Your task: For the string "Ovidio", state the number of lines in the data that contain it, and nothing else.
___ Stored data
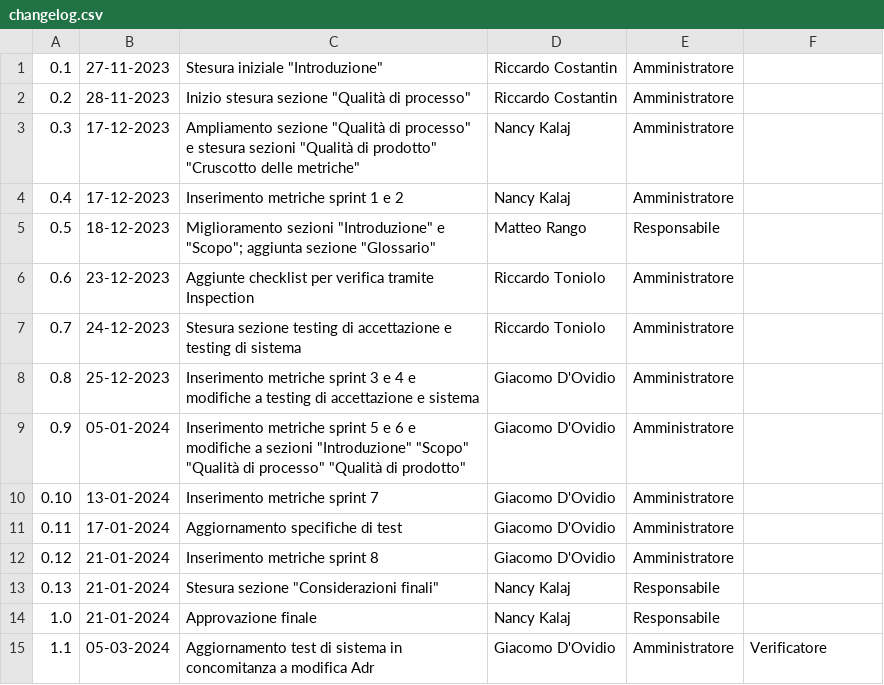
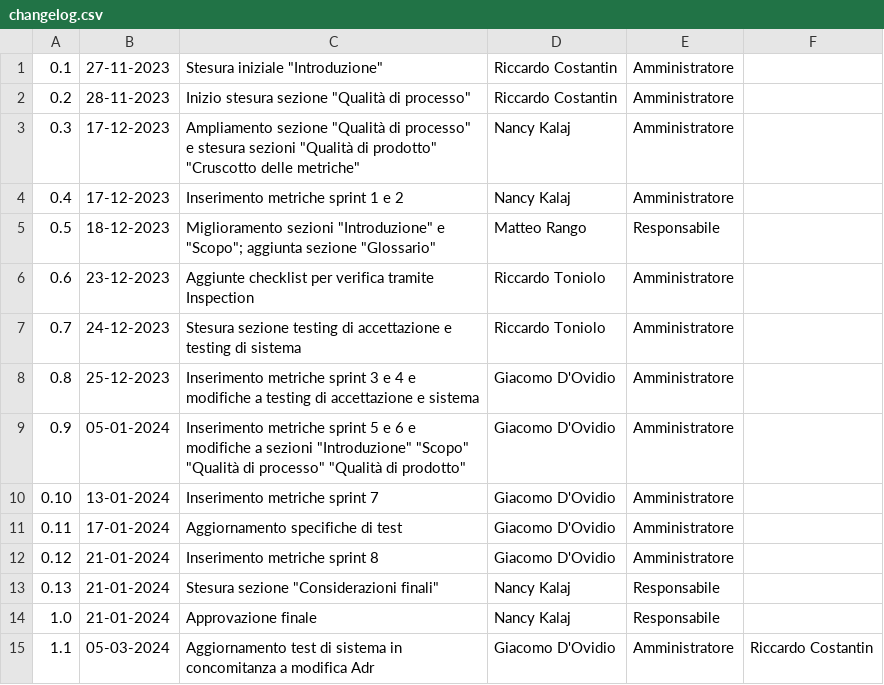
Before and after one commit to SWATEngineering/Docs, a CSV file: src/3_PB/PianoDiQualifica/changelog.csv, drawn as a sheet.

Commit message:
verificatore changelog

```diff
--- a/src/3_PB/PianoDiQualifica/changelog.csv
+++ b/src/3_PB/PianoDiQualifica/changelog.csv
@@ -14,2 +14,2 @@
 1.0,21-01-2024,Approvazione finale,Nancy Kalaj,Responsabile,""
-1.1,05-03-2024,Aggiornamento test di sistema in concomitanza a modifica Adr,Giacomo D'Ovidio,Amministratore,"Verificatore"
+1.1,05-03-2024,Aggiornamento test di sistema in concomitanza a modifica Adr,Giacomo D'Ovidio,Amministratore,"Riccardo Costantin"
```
______
___ Stored data
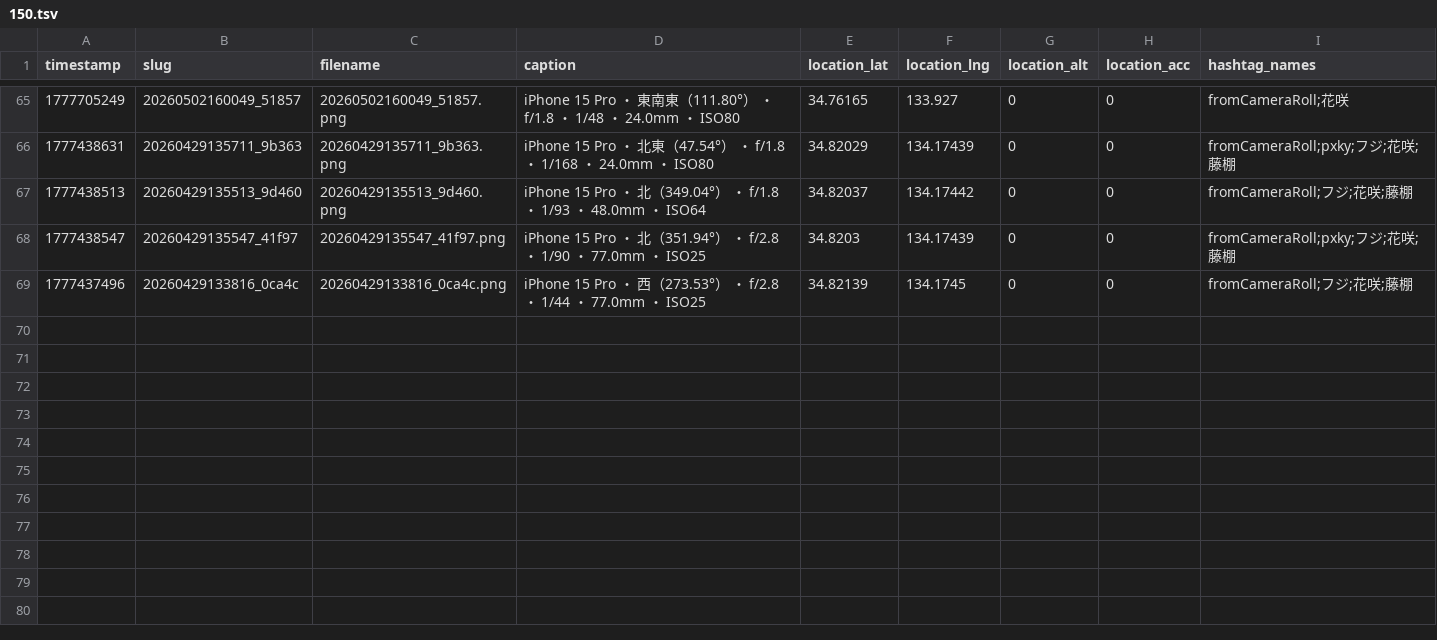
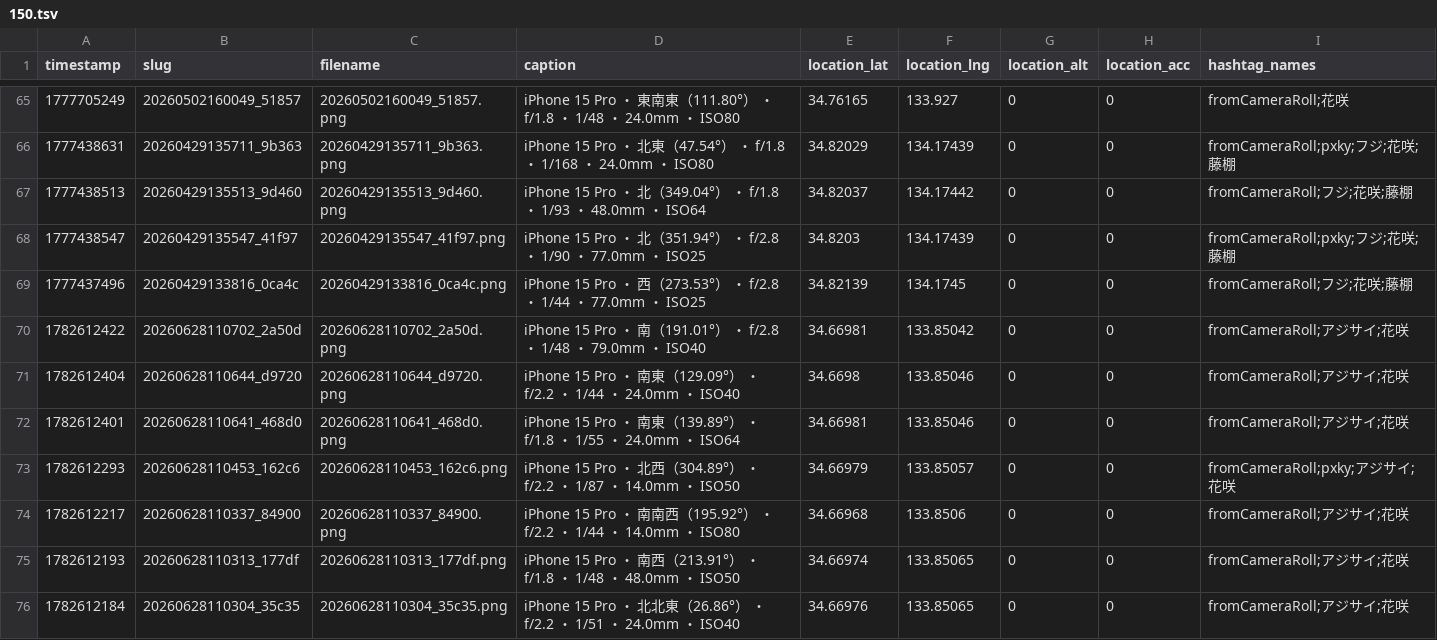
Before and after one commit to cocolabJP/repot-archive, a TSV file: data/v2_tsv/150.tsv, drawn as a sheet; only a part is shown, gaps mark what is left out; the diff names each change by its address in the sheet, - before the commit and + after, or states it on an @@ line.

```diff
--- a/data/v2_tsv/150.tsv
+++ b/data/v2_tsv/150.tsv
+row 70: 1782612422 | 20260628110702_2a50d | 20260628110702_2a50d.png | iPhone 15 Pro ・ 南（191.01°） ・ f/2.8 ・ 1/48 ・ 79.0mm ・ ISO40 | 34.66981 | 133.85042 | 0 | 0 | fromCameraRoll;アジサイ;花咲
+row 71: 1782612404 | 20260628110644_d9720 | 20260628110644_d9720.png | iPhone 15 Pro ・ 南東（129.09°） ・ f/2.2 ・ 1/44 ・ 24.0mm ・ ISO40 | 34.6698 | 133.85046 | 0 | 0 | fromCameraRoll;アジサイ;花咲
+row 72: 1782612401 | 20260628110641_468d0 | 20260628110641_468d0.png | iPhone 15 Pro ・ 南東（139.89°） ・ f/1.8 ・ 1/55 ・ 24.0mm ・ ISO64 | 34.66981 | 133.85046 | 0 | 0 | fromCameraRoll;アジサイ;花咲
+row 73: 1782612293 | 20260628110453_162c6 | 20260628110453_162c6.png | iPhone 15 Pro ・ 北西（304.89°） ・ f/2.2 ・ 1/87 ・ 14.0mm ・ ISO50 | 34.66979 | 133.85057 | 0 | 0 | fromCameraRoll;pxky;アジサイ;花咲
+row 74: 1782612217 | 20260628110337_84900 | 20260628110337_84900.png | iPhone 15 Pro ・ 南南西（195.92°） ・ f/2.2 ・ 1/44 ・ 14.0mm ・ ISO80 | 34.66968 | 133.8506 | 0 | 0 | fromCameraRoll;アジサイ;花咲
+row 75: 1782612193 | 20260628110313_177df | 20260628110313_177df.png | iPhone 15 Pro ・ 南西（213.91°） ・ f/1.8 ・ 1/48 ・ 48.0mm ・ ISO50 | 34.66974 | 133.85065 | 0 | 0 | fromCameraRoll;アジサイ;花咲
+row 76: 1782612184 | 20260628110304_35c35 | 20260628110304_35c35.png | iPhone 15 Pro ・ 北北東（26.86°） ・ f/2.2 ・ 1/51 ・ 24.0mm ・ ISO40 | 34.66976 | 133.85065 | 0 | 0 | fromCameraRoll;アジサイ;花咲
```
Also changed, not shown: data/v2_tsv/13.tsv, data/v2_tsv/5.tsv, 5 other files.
______
___ Stored data
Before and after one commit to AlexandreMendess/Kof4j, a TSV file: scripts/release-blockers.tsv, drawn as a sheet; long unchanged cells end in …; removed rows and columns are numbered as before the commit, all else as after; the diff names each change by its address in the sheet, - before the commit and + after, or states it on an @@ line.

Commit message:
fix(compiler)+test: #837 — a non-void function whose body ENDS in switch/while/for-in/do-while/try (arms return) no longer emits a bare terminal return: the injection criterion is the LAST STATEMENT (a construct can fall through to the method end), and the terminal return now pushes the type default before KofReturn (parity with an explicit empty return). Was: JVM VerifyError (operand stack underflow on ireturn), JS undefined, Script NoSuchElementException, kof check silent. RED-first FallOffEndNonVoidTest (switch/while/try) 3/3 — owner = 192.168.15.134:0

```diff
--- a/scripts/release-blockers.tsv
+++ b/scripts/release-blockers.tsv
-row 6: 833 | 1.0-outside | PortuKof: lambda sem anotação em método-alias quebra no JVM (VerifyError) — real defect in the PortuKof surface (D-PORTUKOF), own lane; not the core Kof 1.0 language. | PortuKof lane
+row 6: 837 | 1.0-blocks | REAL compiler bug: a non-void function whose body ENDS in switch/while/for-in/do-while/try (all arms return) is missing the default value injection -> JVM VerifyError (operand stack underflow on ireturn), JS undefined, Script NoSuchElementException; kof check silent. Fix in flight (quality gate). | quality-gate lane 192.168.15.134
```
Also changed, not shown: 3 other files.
______
Result of this task: 2